The heavily centralised command structure will need to be decentralised with greater powers and autonomy for commanders at the lower end of the chain to take bold decisions while ensuring that overall objectives remain intact.
Rising Relevance of Supporting Arms and Services
Specialists in supporting arms and services (Engineering, Signals, Medical, Aviation) who are not part of traditional combat arms (Infantry, Armoured Corps, Artillery, Air Defence) will assume greater relevance on account of their expertise in relief and rehabilitation efforts. In Pakistan, officers belonging to the former category have low retention rates and even lower chances of promotion to higher ranks.
The ratio of personnel in fighting versus supporting arms/services is expected to rise in favour of the latter. At the end of the day, each military componentneeds to ensure its own survival before engaging in conflicts with the adversary.
Integration of Generation Y
The issue of integrating millennials in armed forces has been a subject of debate, mostly in the West. Militaries have been struggling to understand how to incorporate post-Cold War era men and women in their rigid systems while being mindful of their rather non-conformist attitudes and perceptions.
It is generally understood that officers from the Generation Y millennial crop would assume mid-level command responsibilities from 2030 onward. However, COVID-19 seems to have accelerated the dilemma for military institutions to give a greater say to these men and women since they possess the best of both worlds (growing up under the watch of boomers and directly witnessing the global outreach of the World Wide Web).
A shortfall of ICT subject-matter experts will have to be curtailed on war footing by incentivising existing human resources and allocating resources for further recruitment.
The input of Generation Y in military responsiveness to the pandemic is not an option but a necessity to help senior decision-makers navigate in these turbulent times.
Increased Reliance on Cyberspace
The Pakistan Army recently held its first Corps Commanders Conference through video-conferencing. The OE during and after COVID-19 will witness increased reliance on secure cyberspace for communication and operational coordination.
In this scenario, the critical importance of cyber defence and information assurance cannot be emphasised enough. A shortfall of ICT subject-matter experts will have to be curtailed on war footing by incentivising existing human resources and allocating resources for further recruitment.

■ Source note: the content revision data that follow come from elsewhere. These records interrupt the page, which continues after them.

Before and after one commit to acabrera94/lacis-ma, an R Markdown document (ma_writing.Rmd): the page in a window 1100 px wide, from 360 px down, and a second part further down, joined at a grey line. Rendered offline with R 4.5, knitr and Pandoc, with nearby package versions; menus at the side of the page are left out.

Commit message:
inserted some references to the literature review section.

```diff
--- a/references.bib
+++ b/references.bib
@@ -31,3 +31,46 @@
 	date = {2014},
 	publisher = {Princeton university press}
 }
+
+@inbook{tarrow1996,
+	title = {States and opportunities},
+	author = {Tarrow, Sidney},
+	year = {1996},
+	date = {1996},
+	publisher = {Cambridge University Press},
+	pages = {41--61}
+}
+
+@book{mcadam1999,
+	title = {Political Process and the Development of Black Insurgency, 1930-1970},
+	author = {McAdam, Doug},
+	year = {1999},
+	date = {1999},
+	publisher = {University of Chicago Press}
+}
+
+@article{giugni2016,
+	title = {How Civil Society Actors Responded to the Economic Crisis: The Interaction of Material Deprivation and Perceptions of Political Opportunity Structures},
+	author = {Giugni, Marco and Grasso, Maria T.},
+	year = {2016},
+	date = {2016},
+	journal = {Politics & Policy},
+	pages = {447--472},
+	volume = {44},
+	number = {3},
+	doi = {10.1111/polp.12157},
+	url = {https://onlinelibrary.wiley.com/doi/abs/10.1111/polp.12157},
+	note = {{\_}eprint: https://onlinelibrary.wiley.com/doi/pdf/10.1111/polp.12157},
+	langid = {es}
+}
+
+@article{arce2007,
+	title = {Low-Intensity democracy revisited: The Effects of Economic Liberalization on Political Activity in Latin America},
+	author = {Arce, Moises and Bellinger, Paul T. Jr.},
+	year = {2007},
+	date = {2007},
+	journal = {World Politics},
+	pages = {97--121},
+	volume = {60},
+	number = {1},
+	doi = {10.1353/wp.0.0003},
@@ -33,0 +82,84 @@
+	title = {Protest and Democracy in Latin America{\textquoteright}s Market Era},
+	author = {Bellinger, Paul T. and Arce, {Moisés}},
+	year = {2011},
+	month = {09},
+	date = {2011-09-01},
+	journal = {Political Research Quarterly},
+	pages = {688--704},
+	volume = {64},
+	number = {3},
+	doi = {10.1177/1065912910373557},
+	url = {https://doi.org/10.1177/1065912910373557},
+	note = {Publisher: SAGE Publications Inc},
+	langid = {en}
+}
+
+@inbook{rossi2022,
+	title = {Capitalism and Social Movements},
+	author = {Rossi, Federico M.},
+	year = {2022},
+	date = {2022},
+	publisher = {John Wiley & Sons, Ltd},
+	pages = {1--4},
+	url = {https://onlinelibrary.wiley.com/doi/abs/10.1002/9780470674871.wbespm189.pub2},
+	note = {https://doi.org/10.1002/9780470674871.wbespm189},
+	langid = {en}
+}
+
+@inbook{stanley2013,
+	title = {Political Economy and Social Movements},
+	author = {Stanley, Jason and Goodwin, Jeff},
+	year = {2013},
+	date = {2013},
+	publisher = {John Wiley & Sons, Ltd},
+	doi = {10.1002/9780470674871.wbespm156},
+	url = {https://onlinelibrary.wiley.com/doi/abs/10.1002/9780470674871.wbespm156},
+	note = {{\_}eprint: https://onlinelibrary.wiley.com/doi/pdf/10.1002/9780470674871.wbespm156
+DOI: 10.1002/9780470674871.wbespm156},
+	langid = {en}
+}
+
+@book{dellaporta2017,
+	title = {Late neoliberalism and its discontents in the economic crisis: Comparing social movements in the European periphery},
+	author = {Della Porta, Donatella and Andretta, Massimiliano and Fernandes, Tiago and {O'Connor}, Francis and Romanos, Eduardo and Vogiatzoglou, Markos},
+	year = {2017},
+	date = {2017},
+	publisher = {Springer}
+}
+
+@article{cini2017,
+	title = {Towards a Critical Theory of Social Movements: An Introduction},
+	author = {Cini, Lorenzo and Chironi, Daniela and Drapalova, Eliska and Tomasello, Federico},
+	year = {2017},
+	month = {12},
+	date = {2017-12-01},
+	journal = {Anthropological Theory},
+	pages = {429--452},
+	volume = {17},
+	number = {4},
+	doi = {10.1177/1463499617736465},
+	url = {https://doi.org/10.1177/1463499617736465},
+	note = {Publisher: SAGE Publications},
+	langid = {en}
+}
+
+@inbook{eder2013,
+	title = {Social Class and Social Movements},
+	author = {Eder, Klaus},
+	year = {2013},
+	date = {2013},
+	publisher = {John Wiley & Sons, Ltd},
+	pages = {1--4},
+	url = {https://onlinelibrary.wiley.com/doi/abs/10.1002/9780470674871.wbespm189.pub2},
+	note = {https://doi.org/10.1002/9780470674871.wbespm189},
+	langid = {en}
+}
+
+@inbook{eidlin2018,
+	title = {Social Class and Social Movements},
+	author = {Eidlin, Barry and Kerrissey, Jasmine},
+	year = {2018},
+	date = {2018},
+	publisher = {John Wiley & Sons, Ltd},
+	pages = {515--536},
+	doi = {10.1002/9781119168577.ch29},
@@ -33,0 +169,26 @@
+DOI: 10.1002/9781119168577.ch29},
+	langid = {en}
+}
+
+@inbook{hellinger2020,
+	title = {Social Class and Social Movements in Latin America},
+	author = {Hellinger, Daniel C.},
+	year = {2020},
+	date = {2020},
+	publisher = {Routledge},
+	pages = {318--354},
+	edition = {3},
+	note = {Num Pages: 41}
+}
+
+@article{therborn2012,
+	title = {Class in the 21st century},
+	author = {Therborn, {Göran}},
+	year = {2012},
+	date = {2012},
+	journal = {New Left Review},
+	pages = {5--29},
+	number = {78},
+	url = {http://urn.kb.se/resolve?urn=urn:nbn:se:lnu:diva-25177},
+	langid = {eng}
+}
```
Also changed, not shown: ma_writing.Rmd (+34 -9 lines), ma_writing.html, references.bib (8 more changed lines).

From Pakistan’s perspective, the situation is even grimmer because despite entering into the second decade of the second millennium, the country does not have any national cyber-related strategy.